__Task instructions__: Extract every line below that contains the word "page".

○ ○ ○

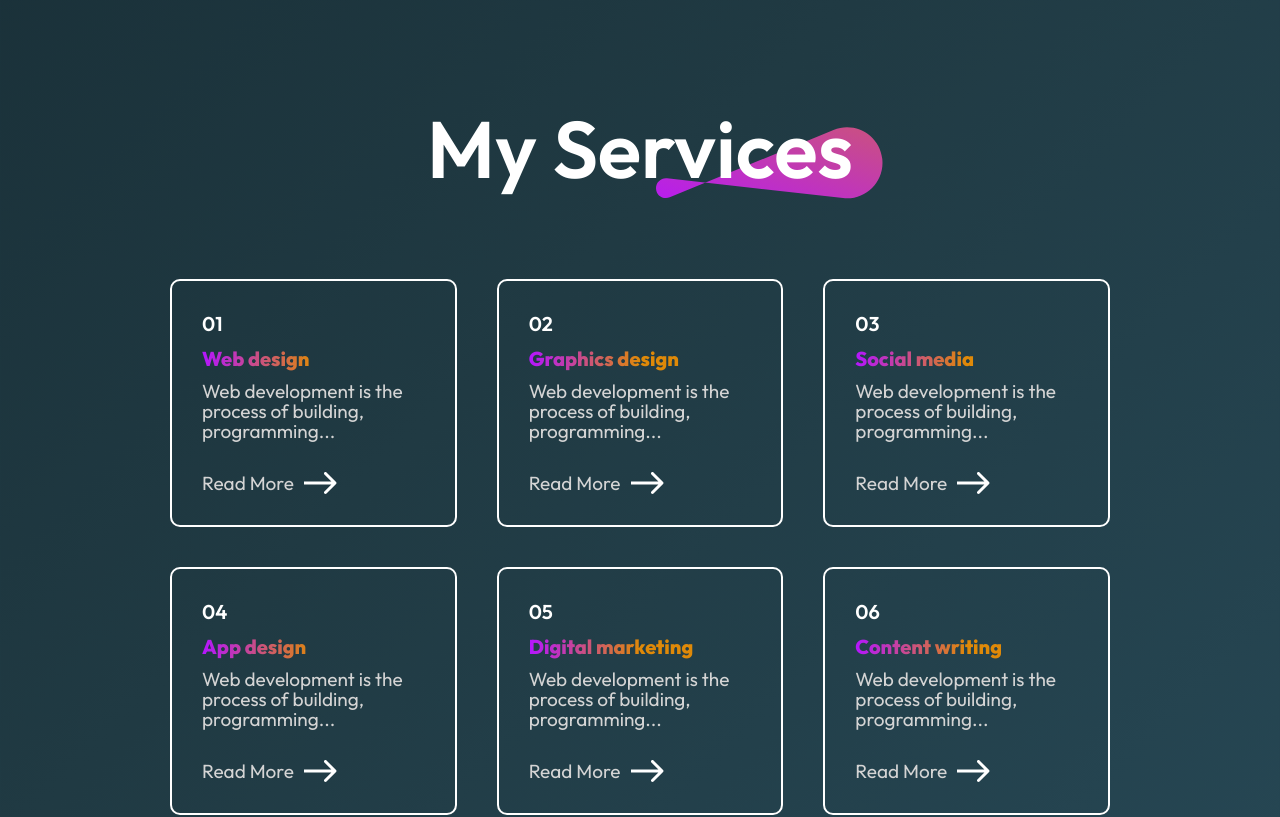
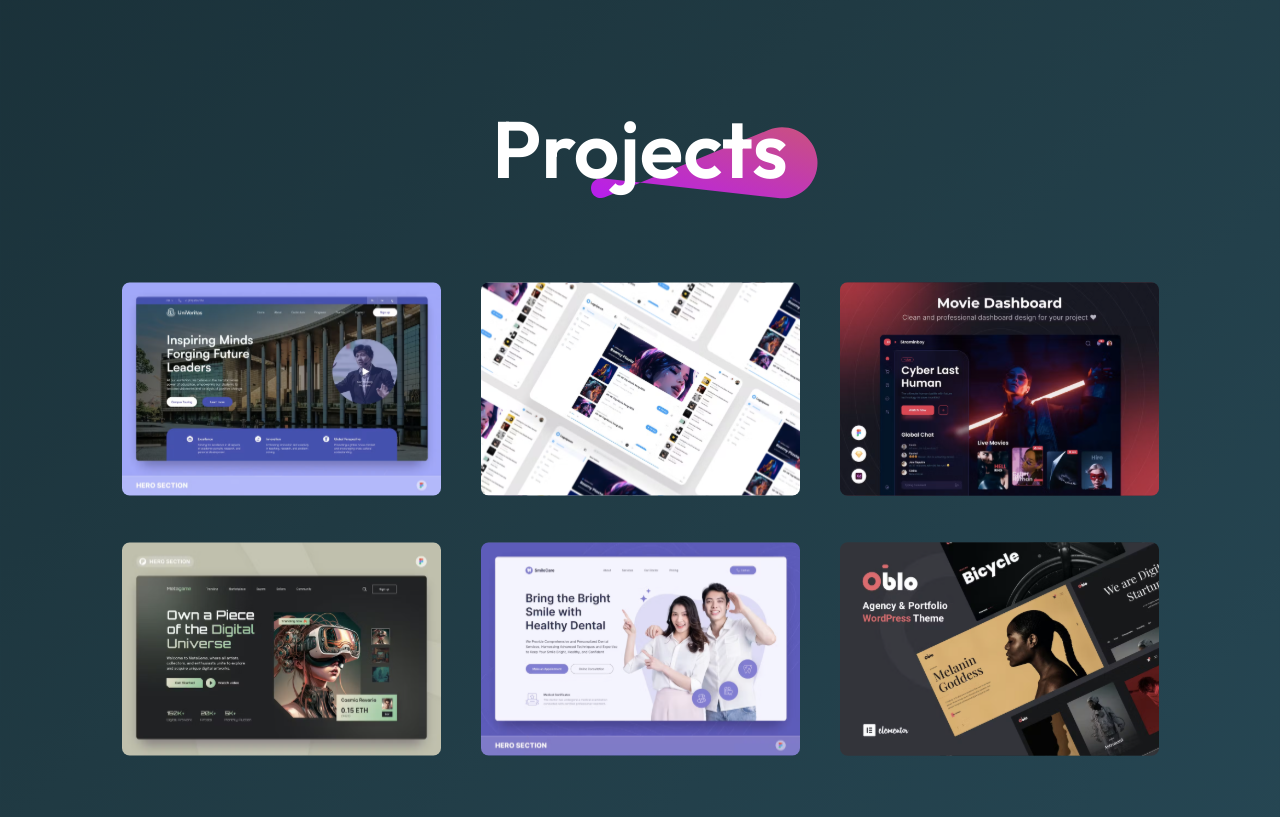
Before and after one commit to Gopi2923/portfolio-react, a React (Vite) app: page / in a window 1280 px wide. Shown: the part 1785-2602 px from the top of the page. Built offline with nearby package versions, Linux system fonts and the light colour scheme.

Commit message:
commented out service page.

```diff
--- a/src/App.jsx
+++ b/src/App.jsx
@@ -13,7 +13,7 @@ const App = () => {
       <Navbar />
       <Hero />
       <About />
-      <Services />
+      {/* <Services /> */}
       <MyWork />
       <Contact />
       <Footer />
--- a/src/Components/MyWork/MyWork.jsx
+++ b/src/Components/MyWork/MyWork.jsx
@@ -8,7 +8,7 @@ const MyWork = () => {
   return (
     <div id='work' className='mywork'>
       <div className="mywork-title">
-        <h1>My latest work</h1>
+        <h1>Projects</h1>
         <img src={theme_pattern} alt="" />
       </div>
       <div className="mywork-container">
```
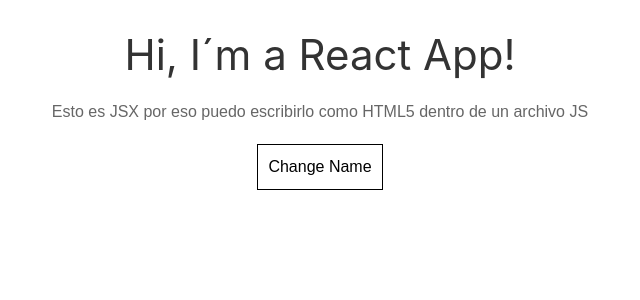
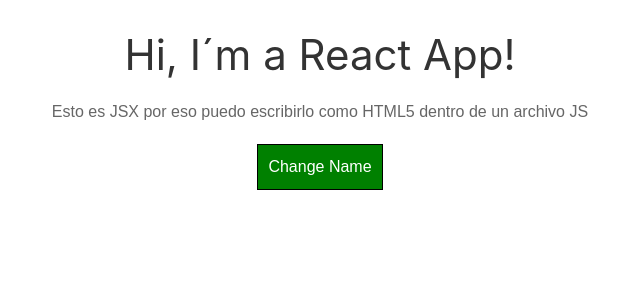
Before and after one commit to marting1777/first-react-app, a React (Create React App) app: page / in a window 1280 px wide. Shown: the top 300 px of the page, without its empty margins (320-960 px from the left). Built offline with nearby package versions, Linux system fonts and the light colour scheme.

Commit message:
Dynamic styles

```diff
--- a/src/App.css
+++ b/src/App.css
@@ -18,3 +18,11 @@
 	width: 80%;
 	padding: 10px;
 }
+
+.red {
+	color: red;
+}
+
+.bold {
+	font-weight: bold;
+}
--- a/src/App.js
+++ b/src/App.js
@@ -43,7 +43,8 @@
 
   render() {
     const style = {
-      backgroundColor: 'white',
+      backgroundColor: 'green',
+      color: '#fff',
       font: 'inherit',
       border: '1px solid #000',
       padding: '10px',
@@ -65,13 +66,22 @@
           })}
         </div>
       );
+
+      style.backgroundColor = 'red';
     }
 
+    const classes = [];
+    if (this.state.persons.length <= 2) {
+      classes.push('red');
+    }
+    if (this.state.persons.length <= 1) {
+      classes.push('bold');
+    }
 
     return (
       <div className="App">
         <h1>Hi, I´m a React App!</h1>
-        <p>Esto es JSX por eso puedo escribirlo como HTML5 dentro de un archivo JS</p>
+        <p className={classes.join(' ')}>Esto es JSX por eso puedo escribirlo como HTML5 dentro de un archivo JS</p>
         <button
           style={style}
           onClick={this.togglePersonsHandler}>Change Name</button>
```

○ ○ ○

__Reply to the task__:
Before and after one commit to Gopi2923/portfolio-react, a React (Vite) app: page / in a window 1280 px wide. Shown: the part 1785-2602 px from the top of the page. Built offline with nearby package versions, Linux system fonts and the light colour scheme.
commented out service page.
Before and after one commit to marting1777/first-react-app, a React (Create React App) app: page / in a window 1280 px wide. Shown: the top 300 px of the page, without its empty margins (320-960 px from the left). Built offline with nearby package versions, Linux system fonts and the light colour scheme.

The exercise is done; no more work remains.